Well, I thought I’d take a break from my usual posts about Native America and bring you something different today. This is from my website, by the way. It has occured to me that you who frequent our blog, are often writers in their own right — and if so, you have my sympathy. This is not always the easiest of business’s. Tips can be valuable. So here are mine — on how to get yourself out of writer’s block. Now the article featured below is from my website and I wish it were a larger font, but I can’t seem to change it — so please forgive. So here we go. Now, don’t forget to come on in and post and tell me your ways to get yourself out of writer’s block, as well. Okay? By the way, the picture above is myself and Lois Greiman with Oklahoma romance writers. The picture to the left is my husband and myself at the Grand Canyon.
BY KAREN KAY
|Starved, for ideas? Can’t seem to decide where that next scene should start, that scene you were certain would be easy to write? Or do you find your characters standing before you with arms folded, a scowling expression, tapping their feet,and refusing to go any further? There’s not an author alive who doesn’t have trouble with a scene or with his characters from time to time.If you have ever had this happen to you while writing your manuscript, you may not be suffering from lack of imagination-itis, as friends and associates might like you to believe. But, rather than blame that fleeting thing called imagination, let’s take a step back and look at it this way: Your trouble might be nothing more than a simple case of not enough research-ism. Research, that terrible word that spells w-o-r-k. Research, that ephemeral term that means hours at the library, or hundreds of dollars spent on b-o-r-i-n-g history books or long hours spent on the internet. I can’t think of anything less interesting than my high school history classes, and if you have had any sort of similar experience, I don’t blame you for looking upon research as a kind of curse word. Now, how many times have I heard people say, “I’d like to write a book, but I don’t think I can do the research,” or “I don’t know where to start the re-search.”
Well, truth be told-and, shhh, don’t tell anyone that I have let you in on the secret, because others might not be easy on me- research is not only easy, it’s fun.
I have a quiz for you. Let’s see how you score on the research line.
2. Do you read books or go to the movies?
3. Do you have interests that require you to read about them?
4. Have you ever had a relationship with the opposite sex?
Give yourself one point for each question that you answered a yes to. Do you have at least one point for the entire quiz? If you do, congratulations and well done. You’ve been doing research. “What?” you say, “Are you crazy?”
Well, maybe. But the truth is, all of life is research. Yes, it’s true, there’s a lot to be learned from history books, and if you enjoy that sort of thing write historicals. But all of life- let me repeat that- all of life is research. I believe an author’s work is imbued with his observations, his life experiences, and resultant emotions

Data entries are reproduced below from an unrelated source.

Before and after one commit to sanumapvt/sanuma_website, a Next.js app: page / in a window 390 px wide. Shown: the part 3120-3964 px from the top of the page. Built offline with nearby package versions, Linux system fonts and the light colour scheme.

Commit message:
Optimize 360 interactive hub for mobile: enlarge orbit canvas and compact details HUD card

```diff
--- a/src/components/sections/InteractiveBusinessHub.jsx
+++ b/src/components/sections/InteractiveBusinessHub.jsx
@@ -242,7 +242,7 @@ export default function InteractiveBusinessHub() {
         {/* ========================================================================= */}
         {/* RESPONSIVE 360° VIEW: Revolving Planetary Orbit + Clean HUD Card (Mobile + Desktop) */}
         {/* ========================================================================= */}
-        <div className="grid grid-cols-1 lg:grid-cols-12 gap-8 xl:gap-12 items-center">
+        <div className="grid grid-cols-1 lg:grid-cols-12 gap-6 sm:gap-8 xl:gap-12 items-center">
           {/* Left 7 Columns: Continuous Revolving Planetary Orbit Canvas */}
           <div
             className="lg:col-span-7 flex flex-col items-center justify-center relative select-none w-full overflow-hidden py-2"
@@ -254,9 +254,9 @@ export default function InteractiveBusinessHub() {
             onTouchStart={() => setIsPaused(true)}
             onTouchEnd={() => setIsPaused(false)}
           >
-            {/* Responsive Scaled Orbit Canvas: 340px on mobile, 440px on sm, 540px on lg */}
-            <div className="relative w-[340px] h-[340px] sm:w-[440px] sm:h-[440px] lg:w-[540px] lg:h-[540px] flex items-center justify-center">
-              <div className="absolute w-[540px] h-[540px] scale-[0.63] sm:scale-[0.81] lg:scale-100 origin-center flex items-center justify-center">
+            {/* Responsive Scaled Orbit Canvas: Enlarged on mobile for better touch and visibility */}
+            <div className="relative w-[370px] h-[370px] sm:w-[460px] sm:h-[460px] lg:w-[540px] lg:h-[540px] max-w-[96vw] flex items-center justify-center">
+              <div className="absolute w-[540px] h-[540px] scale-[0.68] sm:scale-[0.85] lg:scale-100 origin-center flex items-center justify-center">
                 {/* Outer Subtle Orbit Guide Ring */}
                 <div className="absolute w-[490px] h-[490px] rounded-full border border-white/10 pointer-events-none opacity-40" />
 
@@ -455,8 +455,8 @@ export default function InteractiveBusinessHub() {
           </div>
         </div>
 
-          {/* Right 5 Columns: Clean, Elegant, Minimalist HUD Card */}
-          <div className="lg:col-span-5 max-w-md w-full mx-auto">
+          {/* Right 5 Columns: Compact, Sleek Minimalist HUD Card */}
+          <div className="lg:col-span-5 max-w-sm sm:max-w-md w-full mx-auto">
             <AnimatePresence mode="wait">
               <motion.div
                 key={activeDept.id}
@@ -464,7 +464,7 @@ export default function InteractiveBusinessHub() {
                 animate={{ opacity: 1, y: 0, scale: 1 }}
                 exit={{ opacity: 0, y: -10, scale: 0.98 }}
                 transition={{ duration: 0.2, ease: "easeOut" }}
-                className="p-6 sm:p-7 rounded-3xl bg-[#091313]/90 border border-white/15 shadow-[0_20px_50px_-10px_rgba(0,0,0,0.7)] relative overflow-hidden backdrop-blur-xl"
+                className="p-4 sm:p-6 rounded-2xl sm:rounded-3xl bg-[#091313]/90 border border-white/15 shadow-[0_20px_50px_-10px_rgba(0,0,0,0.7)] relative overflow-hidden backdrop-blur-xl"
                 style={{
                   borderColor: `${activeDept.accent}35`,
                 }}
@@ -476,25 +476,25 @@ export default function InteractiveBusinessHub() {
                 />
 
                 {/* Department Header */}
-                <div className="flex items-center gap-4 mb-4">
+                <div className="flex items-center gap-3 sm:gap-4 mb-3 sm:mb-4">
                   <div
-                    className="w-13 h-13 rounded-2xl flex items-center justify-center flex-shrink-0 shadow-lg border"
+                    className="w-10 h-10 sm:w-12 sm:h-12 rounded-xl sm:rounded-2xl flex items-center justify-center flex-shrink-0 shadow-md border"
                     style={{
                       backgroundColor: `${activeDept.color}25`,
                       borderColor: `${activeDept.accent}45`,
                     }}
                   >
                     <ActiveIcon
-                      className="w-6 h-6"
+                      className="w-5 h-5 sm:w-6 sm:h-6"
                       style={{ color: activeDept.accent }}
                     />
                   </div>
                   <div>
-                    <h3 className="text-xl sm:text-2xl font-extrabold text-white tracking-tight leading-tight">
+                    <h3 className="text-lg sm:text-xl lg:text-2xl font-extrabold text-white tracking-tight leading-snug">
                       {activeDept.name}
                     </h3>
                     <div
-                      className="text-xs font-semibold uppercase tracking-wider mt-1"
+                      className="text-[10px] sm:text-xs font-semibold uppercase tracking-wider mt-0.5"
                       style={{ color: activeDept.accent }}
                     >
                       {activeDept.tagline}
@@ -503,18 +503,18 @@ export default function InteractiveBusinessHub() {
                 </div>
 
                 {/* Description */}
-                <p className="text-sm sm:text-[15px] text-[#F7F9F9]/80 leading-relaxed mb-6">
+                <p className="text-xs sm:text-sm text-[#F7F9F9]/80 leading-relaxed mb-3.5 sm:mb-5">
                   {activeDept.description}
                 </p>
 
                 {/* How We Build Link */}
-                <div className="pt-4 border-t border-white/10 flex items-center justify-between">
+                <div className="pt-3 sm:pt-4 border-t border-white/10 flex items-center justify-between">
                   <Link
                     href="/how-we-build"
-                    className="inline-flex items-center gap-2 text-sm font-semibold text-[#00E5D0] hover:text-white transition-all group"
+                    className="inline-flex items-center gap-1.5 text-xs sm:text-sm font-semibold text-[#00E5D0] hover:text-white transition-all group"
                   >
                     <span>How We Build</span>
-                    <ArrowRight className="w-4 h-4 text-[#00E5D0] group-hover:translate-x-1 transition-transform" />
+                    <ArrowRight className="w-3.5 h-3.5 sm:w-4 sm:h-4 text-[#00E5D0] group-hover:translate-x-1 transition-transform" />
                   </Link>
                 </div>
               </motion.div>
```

Got a stuck scene? Go out and live. Go to a movie. Go dancing. Take a friend to lunch. Go somewhere you’ve never been. Go to the library or just talk to someone.
Do something and do it for a few days- maybe even a week- and before you know it, thoughts and images will come to you to get that scene moving again, or to get your characters simmered down enough to solve their problems. Believe me, it works. Something will come to you.
Don’t be fooled- here’s where a lot of people depart from reality- don’t think that an author stays home and types on his computer and turns in a perfect manuscript without having ever stepped a foot outside his door. Somewhere, somehow, that author went out and lived life.
An author- an artist- has probably the most comprehensive job in all the world. Why? Because every single incident he observes, every single thing that happens to him is fodder for an idea in his story. Indeed, an author is indebted to others- to life around him- for a continuing, fresh flow of ideas.
So, perhaps the first step in research is simply this one: realizing that your research has already begun.
The second step is to be more alert than ever, to let your mind recognize the value of what you see and feel, to record it against a busy mind that will begin to forget as other incidents intrude.
Just carry forward doing something that interests you, that you enjoy, something that inspires you. And before long, you’ll have a rich fund of story ideas waiting to be developed.
Remember this the next time you’re having trouble with a scene. Go out and live life to the fullest. In fact, splurge on it. Your book will reflect your enthusiasm.
|HINTS FROM KAREN KAYWhile I hardly consider myself an expert on the subject of creative writing, I have found that I do seem to have an abundance of opinions on the subject. Some of these opinions might prove useful to others, some may not.
Well, that’s it. What do you think? Did you learn anything? Do you have tips you’d like to share? If so, please do come on in and let’s talk. Now, please be aware that I am in Florida taking a very extensive course and so I will be checking your posts at lnch and at dinner and also at the end of th evening. So please bear with me. Okay?